YAMAGUCHI -- A returnee student living in Yamaguchi Prefecture whose language support was cut, leading her to stop attending school, has drawn attention to the plight of unsupported students left to struggle regardless of their difficulties with Japanese.
In September 2018, the now-second grade junior high school student stopped attending classes due to stress caused by not understanding Japanese. Since the municipal government cut her language classes, she'd not mentioned her troubles to anyone.
Born in Yamaguchi Prefecture, her mother is Japanese and her father is South Korean. Her father's occupation and studies overseas have taken the family to the United States, Europe and South America. They returned to Japan in April 2015 after six years in Brazil, and she enrolled in the fourth grade of elementary school. She had no problem with day-to-day communication in Japanese, but couldn't read or write.
According to her city's board of education, when she was in the fifth grade there were seven foreign students in her local area requiring Japanese language lessons. A teacher was dispatched twice a week to provide individual classes, but this ended in her sixth grade, after a number of the students left Japan.
In July 2018, three months into the first grade of junior high school, her teachers and family realized something was amiss. During end-of-term tests, she was seen with her head down, sleeping at her desk. Concerned, her homeroom teacher called her mother. With the exception of English, her test scores were in the single digits. "I guess she didn't understand the lessons, so she was exhausted," says her mother.
During summer vacation, she attended a local university's study support class aimed at foreign-born children. A teacher at the class asked her why all her summer homework was blank. "I don't understand it, so I can't do it," she replied. The teacher surmised that she had difficulties with kanji characters taught in and after the third grade of elementary school.
Staff at the support class helped her do the homework by explaining it in simple language. They also got her to put together a newspaper in Japanese introducing Brazil. After the support classes' four days ended, she told her mother, "I wish teachers at my school taught me like that (study support class)."
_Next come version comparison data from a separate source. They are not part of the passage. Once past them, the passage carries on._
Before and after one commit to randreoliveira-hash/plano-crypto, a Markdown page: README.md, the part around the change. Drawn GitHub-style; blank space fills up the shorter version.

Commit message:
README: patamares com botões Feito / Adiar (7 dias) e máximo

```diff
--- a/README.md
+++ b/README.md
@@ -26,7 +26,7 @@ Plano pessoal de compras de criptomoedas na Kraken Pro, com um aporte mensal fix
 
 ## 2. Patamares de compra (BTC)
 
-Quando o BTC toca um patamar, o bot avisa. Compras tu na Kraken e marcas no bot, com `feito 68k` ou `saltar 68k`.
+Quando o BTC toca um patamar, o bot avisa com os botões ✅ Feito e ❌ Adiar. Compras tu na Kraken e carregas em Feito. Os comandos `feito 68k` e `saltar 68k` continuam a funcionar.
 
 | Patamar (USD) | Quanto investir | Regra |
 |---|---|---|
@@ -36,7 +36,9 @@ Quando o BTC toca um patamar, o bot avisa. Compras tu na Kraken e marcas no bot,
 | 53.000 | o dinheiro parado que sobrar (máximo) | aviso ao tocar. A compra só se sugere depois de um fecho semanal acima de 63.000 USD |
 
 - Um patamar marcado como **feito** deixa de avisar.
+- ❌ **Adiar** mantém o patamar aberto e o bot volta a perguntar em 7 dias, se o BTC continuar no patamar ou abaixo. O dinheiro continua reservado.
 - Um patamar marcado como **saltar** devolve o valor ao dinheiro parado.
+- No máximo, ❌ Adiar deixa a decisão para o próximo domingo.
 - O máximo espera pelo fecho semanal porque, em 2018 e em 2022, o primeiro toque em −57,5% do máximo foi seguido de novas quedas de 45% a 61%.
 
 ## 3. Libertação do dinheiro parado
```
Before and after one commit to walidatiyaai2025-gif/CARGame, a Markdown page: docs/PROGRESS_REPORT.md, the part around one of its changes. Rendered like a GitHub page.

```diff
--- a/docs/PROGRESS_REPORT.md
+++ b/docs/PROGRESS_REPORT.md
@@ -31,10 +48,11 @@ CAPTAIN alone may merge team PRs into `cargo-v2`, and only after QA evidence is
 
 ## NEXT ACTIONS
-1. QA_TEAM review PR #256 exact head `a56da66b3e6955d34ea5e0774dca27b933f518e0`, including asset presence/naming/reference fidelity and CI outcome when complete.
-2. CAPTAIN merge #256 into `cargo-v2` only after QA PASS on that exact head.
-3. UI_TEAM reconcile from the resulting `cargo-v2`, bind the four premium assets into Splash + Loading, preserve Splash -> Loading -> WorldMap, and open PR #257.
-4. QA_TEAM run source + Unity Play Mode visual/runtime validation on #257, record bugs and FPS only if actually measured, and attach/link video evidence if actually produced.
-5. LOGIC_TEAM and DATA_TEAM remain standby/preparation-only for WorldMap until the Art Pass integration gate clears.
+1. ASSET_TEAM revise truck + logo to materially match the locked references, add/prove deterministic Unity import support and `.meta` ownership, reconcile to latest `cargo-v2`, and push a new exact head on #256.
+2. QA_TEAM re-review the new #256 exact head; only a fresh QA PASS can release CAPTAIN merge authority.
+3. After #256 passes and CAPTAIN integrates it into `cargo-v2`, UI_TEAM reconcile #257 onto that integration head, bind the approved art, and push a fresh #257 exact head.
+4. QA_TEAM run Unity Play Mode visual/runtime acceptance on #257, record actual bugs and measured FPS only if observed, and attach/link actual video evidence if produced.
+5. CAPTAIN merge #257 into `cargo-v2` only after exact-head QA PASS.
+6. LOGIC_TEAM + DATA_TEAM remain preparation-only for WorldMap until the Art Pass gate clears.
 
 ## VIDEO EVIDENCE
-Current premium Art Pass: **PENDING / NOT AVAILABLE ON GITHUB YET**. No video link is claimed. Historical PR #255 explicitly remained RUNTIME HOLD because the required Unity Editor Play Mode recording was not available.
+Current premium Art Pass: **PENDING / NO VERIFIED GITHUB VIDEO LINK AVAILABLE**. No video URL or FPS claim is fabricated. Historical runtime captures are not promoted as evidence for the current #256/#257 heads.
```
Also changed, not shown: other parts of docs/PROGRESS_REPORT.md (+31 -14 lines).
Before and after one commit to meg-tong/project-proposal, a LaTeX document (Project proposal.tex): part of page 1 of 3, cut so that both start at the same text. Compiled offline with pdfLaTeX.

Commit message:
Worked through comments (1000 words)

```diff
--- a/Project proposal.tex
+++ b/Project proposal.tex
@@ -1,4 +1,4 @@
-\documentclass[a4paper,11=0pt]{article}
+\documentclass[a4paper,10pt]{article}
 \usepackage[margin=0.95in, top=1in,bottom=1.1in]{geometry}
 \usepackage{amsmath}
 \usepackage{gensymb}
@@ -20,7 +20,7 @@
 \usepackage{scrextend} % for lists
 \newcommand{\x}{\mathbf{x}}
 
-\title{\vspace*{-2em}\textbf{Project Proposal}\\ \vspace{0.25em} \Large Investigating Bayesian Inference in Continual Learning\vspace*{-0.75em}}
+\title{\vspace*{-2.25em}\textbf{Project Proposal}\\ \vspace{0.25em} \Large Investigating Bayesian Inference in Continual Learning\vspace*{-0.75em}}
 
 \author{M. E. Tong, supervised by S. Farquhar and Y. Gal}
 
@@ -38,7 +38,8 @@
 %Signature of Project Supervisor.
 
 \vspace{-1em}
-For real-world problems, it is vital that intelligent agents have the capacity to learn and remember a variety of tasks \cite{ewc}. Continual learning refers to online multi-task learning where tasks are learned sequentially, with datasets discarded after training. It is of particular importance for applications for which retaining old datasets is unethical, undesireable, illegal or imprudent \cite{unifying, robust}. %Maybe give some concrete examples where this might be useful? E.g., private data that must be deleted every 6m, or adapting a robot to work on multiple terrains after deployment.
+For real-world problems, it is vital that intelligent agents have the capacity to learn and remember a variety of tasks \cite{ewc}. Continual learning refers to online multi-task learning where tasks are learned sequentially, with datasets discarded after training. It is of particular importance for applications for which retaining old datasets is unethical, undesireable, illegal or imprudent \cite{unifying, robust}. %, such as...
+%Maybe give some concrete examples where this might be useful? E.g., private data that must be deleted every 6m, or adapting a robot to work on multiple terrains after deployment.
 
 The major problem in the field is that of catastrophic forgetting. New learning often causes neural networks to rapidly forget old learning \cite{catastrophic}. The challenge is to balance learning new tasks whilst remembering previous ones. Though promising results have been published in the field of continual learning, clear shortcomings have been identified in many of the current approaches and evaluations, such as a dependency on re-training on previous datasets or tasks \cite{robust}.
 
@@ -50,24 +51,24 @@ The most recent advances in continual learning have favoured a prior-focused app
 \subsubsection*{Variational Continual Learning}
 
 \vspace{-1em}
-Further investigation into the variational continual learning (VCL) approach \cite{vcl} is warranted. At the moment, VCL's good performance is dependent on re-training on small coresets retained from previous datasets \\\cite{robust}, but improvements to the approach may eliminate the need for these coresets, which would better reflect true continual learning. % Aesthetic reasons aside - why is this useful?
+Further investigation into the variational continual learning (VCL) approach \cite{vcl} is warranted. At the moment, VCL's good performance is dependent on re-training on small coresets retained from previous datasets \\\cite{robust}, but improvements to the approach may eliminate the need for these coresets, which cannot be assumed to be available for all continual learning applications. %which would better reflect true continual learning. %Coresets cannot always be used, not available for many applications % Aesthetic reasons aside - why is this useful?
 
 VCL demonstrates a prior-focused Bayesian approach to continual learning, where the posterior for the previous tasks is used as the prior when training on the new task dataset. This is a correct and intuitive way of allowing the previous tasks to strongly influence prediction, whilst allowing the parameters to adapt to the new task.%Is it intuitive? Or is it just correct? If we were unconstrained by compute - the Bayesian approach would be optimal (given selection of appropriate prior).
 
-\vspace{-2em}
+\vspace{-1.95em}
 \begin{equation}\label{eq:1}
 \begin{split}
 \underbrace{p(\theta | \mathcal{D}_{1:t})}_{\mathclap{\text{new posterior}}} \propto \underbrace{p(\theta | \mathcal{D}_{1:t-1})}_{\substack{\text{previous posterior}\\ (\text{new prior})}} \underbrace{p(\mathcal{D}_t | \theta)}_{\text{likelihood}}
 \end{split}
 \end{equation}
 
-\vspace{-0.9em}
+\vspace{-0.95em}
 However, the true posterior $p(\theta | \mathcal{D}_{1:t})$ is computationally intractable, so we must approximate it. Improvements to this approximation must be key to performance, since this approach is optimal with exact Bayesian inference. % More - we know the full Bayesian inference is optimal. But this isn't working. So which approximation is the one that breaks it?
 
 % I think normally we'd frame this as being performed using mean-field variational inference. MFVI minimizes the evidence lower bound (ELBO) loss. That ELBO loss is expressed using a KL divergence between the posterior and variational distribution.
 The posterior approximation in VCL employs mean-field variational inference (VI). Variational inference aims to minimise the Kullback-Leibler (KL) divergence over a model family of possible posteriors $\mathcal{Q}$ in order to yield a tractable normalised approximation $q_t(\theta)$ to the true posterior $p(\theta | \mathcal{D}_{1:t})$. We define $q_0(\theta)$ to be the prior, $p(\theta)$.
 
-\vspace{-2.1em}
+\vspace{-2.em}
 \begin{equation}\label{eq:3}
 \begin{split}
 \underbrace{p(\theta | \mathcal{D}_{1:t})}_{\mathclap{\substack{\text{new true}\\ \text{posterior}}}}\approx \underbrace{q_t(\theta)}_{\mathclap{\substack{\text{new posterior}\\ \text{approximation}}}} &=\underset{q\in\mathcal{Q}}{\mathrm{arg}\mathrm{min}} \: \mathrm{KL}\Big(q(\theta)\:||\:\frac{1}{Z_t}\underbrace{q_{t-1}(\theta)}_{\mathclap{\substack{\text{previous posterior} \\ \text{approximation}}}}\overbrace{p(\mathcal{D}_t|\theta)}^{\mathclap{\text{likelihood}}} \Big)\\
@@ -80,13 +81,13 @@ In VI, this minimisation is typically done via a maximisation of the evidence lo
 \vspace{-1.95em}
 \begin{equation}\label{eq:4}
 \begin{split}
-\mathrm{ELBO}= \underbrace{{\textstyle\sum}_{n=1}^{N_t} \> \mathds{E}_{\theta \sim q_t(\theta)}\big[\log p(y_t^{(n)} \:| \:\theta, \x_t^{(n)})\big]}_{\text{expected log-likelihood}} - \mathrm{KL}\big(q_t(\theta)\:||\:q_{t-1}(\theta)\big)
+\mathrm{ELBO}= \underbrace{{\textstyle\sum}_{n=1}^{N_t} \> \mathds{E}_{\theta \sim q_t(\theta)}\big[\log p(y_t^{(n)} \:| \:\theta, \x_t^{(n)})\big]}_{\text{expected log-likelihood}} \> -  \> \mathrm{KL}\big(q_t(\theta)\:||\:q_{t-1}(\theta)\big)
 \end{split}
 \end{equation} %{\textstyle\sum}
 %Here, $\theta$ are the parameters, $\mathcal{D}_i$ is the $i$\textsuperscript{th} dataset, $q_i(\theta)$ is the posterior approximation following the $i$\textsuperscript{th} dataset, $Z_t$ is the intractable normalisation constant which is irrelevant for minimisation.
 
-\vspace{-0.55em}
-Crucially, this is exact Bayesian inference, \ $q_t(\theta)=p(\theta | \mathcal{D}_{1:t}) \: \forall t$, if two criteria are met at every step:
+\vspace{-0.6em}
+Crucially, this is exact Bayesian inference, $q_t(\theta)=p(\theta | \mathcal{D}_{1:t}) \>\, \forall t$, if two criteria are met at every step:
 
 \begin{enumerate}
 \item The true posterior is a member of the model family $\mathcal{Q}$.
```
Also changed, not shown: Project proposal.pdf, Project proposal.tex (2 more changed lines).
When the second school term began in September 2018 she stopped attending, struggling to leave the house at all. After some time her mother asked why. Slowly, her reasons came out. She said losing the language classes had made her feel she couldn't say she didn't understand, and that when teachers asked her to do things, she didn't know what they were saying.
Because there was no problem in ordinary conversation, her parents and teachers had assumed she understood Japanese. But in lessons, students must remember specialized vocabulary used in contexts like analytical or logical writing. Acquiring those words isn't easy. The university support class teacher commented, "It'd be too burdensome for teachers if they were required to teach specific vocabulary on top of conversational expressions. It's essential to create an environment where a specialist support teacher can help."
At the start of this year, she moved to another school in the prefecture with language teaching facilities. But even now there are days when she doesn't feel she can attend, instead spending the time home alone drawing pictures.
Her mother says, "If she could get support from a teacher who can teach Japanese language, maybe she could go to school." Her voice becomes subdued, "I failed to notice her distress."
(Japanese original by Tomoyuki Hori, City News Department)